● DIRECTIONS
Among the entries below, find the lines with the word "rgba" and return them.

● INFORMATION
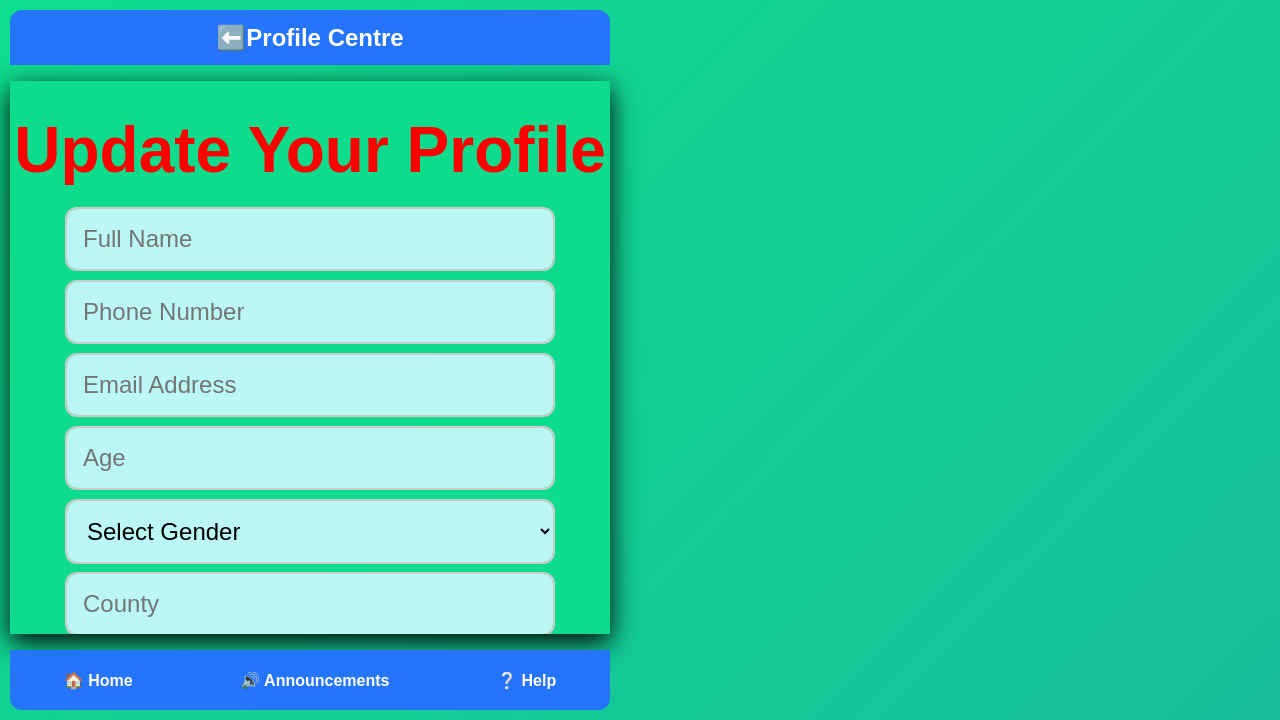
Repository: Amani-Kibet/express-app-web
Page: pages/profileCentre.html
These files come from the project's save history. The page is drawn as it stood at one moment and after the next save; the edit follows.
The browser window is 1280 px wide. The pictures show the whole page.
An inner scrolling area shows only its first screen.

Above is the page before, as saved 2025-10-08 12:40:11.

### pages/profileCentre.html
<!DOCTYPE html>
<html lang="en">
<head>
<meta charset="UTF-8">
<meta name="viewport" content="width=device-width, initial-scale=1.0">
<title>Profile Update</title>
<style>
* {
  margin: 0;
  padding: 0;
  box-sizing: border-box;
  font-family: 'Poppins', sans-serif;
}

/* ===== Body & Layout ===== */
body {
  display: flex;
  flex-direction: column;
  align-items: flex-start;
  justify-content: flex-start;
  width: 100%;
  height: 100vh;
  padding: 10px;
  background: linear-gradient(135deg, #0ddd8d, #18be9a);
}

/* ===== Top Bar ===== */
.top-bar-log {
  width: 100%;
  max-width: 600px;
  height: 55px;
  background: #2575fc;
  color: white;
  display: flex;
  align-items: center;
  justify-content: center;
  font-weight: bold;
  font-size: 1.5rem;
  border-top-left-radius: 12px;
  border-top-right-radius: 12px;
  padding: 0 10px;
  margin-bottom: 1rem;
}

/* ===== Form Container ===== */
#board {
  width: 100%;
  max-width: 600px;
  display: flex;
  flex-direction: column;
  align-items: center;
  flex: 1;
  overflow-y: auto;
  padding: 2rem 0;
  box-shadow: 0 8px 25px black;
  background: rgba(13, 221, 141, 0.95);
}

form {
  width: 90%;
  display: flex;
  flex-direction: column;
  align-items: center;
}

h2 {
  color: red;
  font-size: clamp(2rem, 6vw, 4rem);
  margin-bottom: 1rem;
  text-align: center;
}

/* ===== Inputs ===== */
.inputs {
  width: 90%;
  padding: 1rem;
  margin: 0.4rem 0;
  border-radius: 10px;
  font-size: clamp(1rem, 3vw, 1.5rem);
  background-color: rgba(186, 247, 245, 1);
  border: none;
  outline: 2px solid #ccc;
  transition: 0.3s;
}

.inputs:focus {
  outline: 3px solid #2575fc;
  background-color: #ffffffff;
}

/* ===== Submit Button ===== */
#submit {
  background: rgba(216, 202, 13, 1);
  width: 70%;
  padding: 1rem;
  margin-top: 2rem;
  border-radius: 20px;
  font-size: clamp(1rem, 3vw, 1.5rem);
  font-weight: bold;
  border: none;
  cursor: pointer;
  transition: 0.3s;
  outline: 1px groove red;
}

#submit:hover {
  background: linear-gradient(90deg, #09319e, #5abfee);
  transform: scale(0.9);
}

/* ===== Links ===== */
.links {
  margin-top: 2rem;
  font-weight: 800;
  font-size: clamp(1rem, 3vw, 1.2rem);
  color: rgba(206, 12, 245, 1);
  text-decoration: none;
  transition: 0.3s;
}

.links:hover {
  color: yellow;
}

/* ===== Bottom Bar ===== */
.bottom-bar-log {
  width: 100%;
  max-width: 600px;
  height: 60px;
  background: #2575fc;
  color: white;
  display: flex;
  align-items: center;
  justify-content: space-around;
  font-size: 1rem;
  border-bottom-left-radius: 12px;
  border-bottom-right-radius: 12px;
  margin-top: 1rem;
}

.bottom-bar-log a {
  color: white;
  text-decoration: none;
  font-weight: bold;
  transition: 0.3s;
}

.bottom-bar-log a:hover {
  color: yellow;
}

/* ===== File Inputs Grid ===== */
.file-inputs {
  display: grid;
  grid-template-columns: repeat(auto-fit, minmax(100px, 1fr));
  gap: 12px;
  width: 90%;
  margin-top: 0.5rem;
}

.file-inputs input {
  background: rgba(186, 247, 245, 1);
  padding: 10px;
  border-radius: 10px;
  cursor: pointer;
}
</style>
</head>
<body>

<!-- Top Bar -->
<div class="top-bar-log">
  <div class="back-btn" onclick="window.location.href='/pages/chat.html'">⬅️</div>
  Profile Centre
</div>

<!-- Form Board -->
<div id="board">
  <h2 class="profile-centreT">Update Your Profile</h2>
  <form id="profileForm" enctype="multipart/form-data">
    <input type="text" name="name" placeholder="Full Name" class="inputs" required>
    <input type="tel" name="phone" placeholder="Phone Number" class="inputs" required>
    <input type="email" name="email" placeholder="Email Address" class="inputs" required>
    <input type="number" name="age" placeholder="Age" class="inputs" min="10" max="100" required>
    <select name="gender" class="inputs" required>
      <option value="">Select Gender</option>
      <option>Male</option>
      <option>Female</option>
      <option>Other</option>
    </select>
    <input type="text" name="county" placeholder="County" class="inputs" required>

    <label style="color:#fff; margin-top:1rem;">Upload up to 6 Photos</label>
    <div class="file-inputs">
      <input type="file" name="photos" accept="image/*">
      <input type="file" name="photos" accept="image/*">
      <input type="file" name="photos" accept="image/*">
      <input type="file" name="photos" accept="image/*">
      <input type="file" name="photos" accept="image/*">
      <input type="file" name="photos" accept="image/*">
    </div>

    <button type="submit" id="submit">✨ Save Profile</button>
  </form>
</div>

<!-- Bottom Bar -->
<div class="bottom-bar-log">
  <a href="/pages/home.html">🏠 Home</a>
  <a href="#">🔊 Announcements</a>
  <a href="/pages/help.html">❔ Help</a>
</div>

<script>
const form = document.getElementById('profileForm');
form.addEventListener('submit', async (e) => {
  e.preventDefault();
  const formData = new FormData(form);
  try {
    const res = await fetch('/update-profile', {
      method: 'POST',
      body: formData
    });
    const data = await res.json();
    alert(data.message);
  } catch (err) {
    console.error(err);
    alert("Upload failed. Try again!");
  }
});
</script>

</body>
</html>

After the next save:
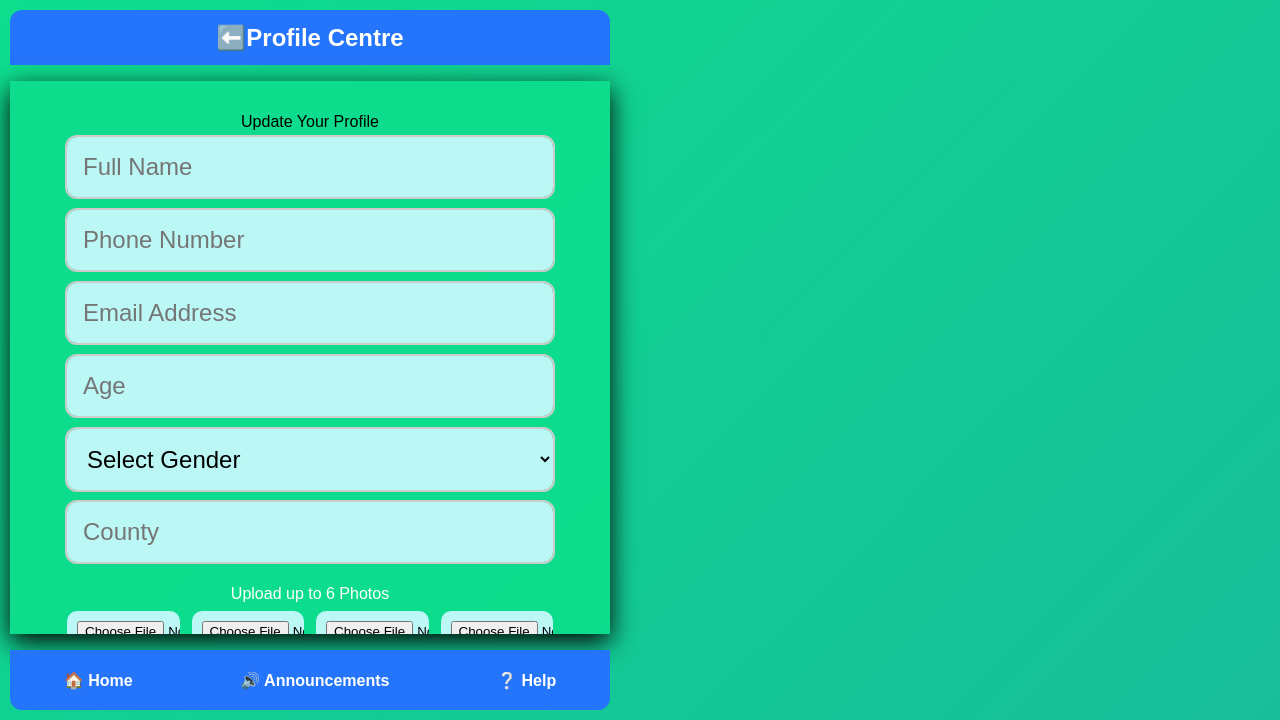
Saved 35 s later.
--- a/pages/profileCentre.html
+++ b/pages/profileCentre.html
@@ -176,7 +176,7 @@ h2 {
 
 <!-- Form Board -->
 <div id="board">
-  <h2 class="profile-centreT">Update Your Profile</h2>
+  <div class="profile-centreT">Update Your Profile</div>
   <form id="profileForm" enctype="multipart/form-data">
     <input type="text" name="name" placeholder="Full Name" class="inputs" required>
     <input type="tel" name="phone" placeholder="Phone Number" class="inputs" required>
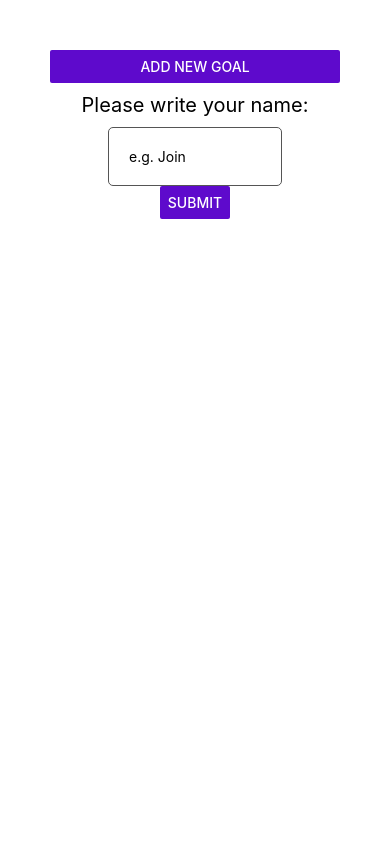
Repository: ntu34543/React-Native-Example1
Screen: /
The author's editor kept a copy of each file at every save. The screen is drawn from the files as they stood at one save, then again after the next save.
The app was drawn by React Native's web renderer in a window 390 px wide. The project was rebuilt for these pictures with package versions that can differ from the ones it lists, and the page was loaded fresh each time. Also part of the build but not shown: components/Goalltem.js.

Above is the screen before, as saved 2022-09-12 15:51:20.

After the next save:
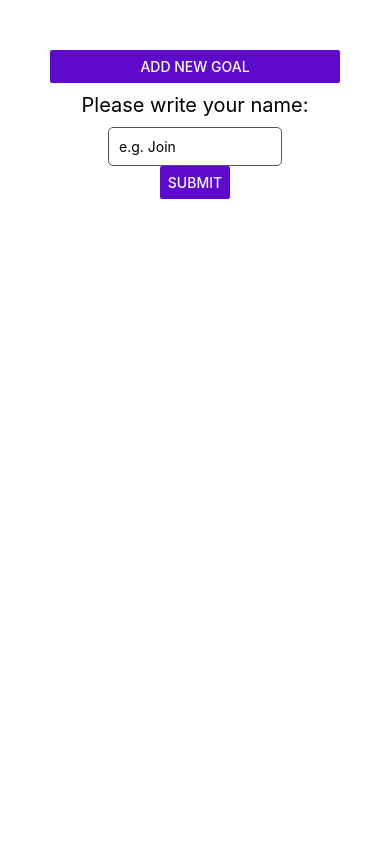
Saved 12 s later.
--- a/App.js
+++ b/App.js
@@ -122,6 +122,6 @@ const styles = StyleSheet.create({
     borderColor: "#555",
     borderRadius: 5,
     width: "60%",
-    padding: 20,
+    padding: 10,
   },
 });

● ANSWER TO THE EXERCISE
  background: rgba(13, 221, 141, 0.95);
  background-color: rgba(186, 247, 245, 1);
  background: rgba(216, 202, 13, 1);
  color: rgba(206, 12, 245, 1);
  background: rgba(186, 247, 245, 1);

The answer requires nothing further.